WCPSS on Bullying


There is no denying that bullying has occurred in schools around the world for years. It can cause intense psychological damage and has rarely been addressed in the ways it needs to. School staff, parents, and students in schools should know how to detect bullying and what to do about it. WCPSS  has policies to help prevent bullying but I believe it’s just not enough. As a school board, they need to sit down and talk to kids about how to prevent bullying, creating a bullying prevention strategy, and what it means to build a safe school environment. 

Bullying occurs on a daily basis, we know this. But what exactly is WCPSS doing to prevent it? State lawmakers haven’t made policies to help prevent bullying, only how to deal with it. Nobody talks about what comes after. Trying to prevent bullying isn’t enough to help students; it needs to be talked about honestly. School staff members need to talk to students about bullying prevention in ways more than a simple leaflet and enforce the rules and policies in place. 

WCPSS protocol dictates that if it [bullying] is brought to a teacher, the school must immediately conduct an investigation into the situation. school board Policy C1 states, “All complaints of harassing or bullying behavior made by students shall be promptly and thoroughly investigated by the principal or designee”. The investigation intends to ensure that all those involved will have their point of view heard. After the investigation is conducted and enough evidence of bullying is found, consequences will be doled out. Furthermore, school board Policy D1 states, “The actions taken in response to evidence of harassing or bullying behavior should be reasonably calculated to end any harassment or bullying, eliminate a hostile environment if one has been created, and prevent harassment from occurring again.” What they don’t do, though, is help the students cope with the harassment that was inflicted on them. These policies are good enough at temporarily stopping the bullying in our schools, but then it is only natural to ask what about the victim? These policies do not do enough to help the victim feel safe. Nothing is done to help students recover from harassment. Physical harm can be easily fixed with a trip to the doctor, but psychological harm takes time  and will not always be completely healed. There are currently no programs in place county wide that can help students cope with the aftermath of an encounter with a bully. With no programs nor resources, how can these students be expected to recover? 

Disciplinary action should not be the only solution; we should be trying to get to the root of these unfortunate and traumatizing scenarios. It’s very possible that the person doing the bullying is also a victim and their actions are their “call for help”. One wouldn’t know this if they didn’t have counseling though. Sitting down and talking to both the victim and the bully can shine some light on the situation at hand and help all involved feel heard. 

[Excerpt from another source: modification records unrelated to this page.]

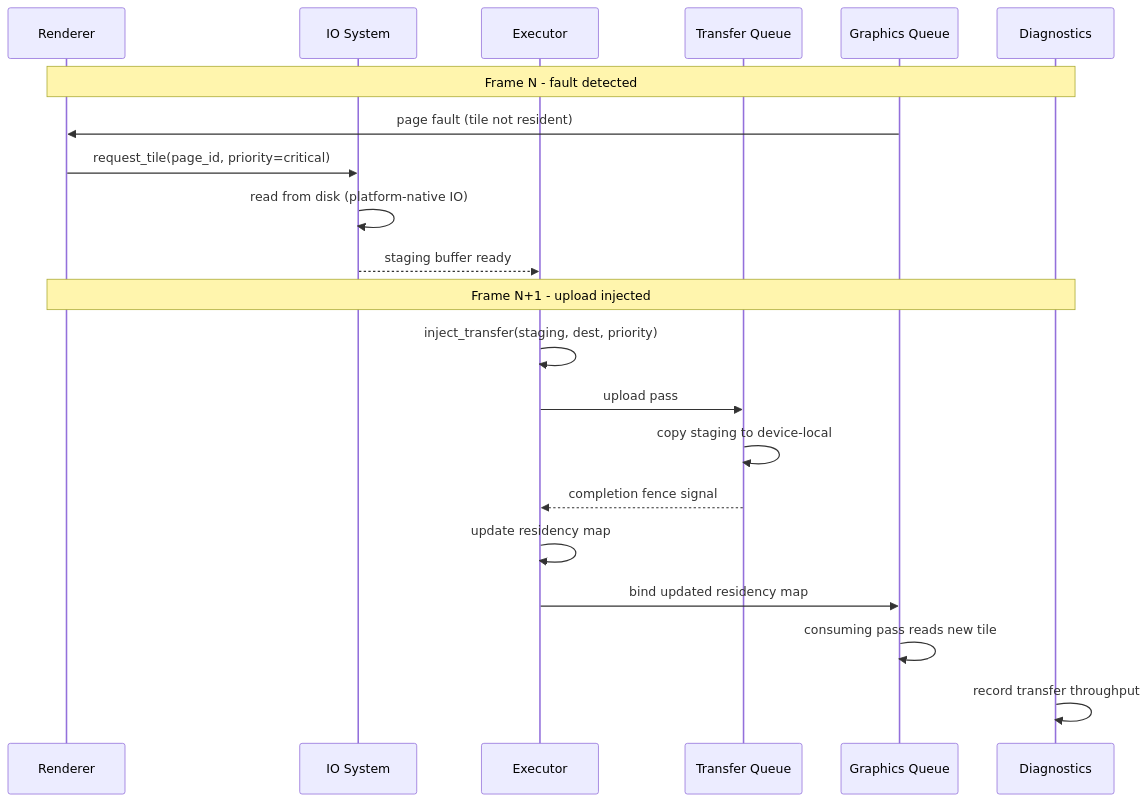
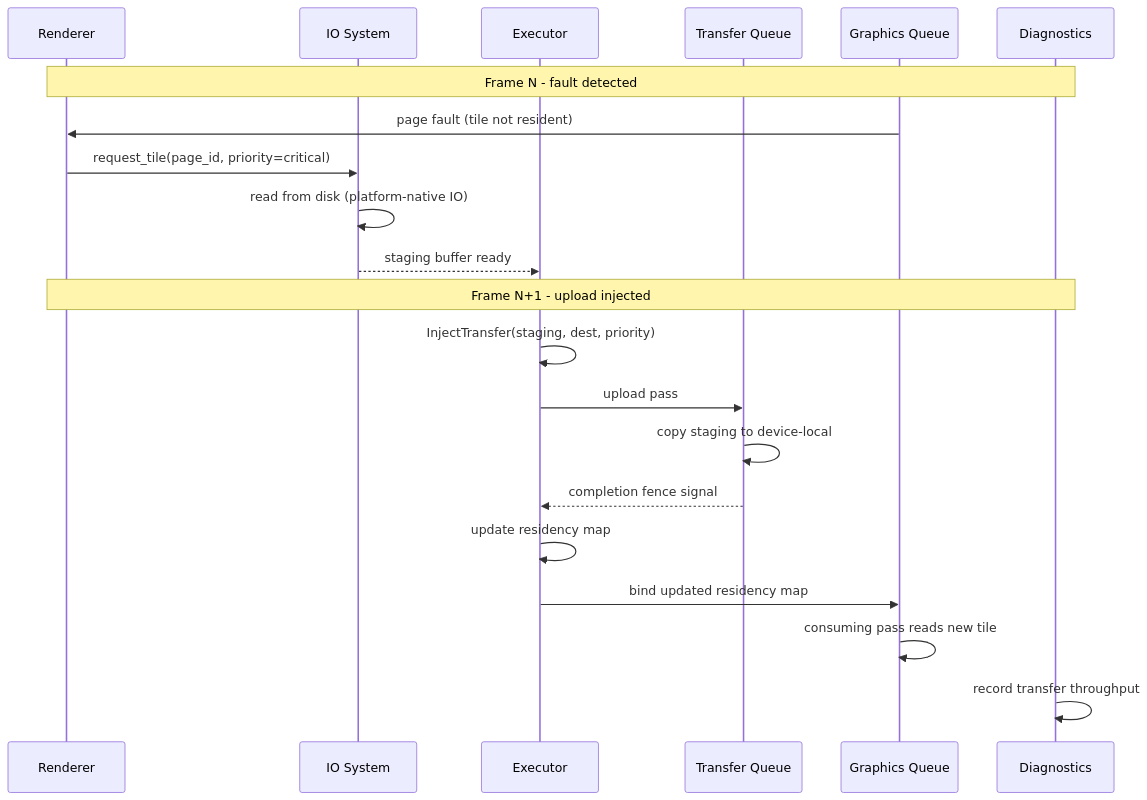
Diagram 15 of 15 in docs/design/render-graph-classes.md (harmonius-dev/harmonius), drawn with Mermaid before and after one commit. The commit also changed other lines of this file and 67 other files, not shown here.

````diff
--- a/docs/design/render-graph-classes.md
+++ b/docs/design/render-graph-classes.md
@@ -1096,25 +1096,25 @@
 ```mermaid
 sequenceDiagram
     participant Renderer
     participant IO as IO System
     participant Exec as Executor
     participant TX as Transfer Queue
     participant GFX as Graphics Queue
     participant Diag as Diagnostics
 
     Note over Renderer,Diag: Frame N - fault detected
     GFX->>Renderer: page fault (tile not resident)
     Renderer->>IO: request_tile(page_id, priority=critical)
     IO->>IO: read from disk (platform-native IO)
     IO-->>Exec: staging buffer ready
 
     Note over Renderer,Diag: Frame N+1 - upload injected
-    Exec->>Exec: inject_transfer(staging, dest, priority)
+    Exec->>Exec: InjectTransfer(staging, dest, priority)
     Exec->>TX: upload pass
     TX->>TX: copy staging to device-local
     TX-->>Exec: completion fence signal
     Exec->>Exec: update residency map
     Exec->>GFX: bind updated residency map
     GFX->>GFX: consuming pass reads new tile
     Diag->>Diag: record transfer throughput
 ```
````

Knowing why bullies act and helping address such problems can prevent the bullying from perpetuating. Speaking from personal experience, the damage caused by a bully can prevent the victim from growing into a healthy, happy adult. My brother is 14 years old and was bullied for 2 years. It started with a group of former friends and then escalated into school. There were days he would come home crying because he was being followed by those kids after getting off the bus and nobody seemed to take action. My mother stepped in and informed the school but was met with an empty claim for an investigation that never took place. My brother was afraid to go to school. It’s frustrating to think that all he needed was to talk to someone at school about what he was going through. He needed help dealing with everything. An ‘investigation’ did no such thing. Referring the student to a counselor, school psychologist, nurse, or a social worker can help them truly overcome their traumas, but these individuals simply are not provided. If WCPSS doesn’t do more to help stop and prevent bullying, then they have failed to keep their students safe not only physically, but also mentally. 

If you or someone you know is being bullied find a local counselor or other mental health services. You can contact the teacher, school principal, school superintendent, and even the State Department of Education. If the school is not responding adequately or addressing the harassment based on race, color, national origin, sex, disability, or religion, contact the U.S. Department of Education.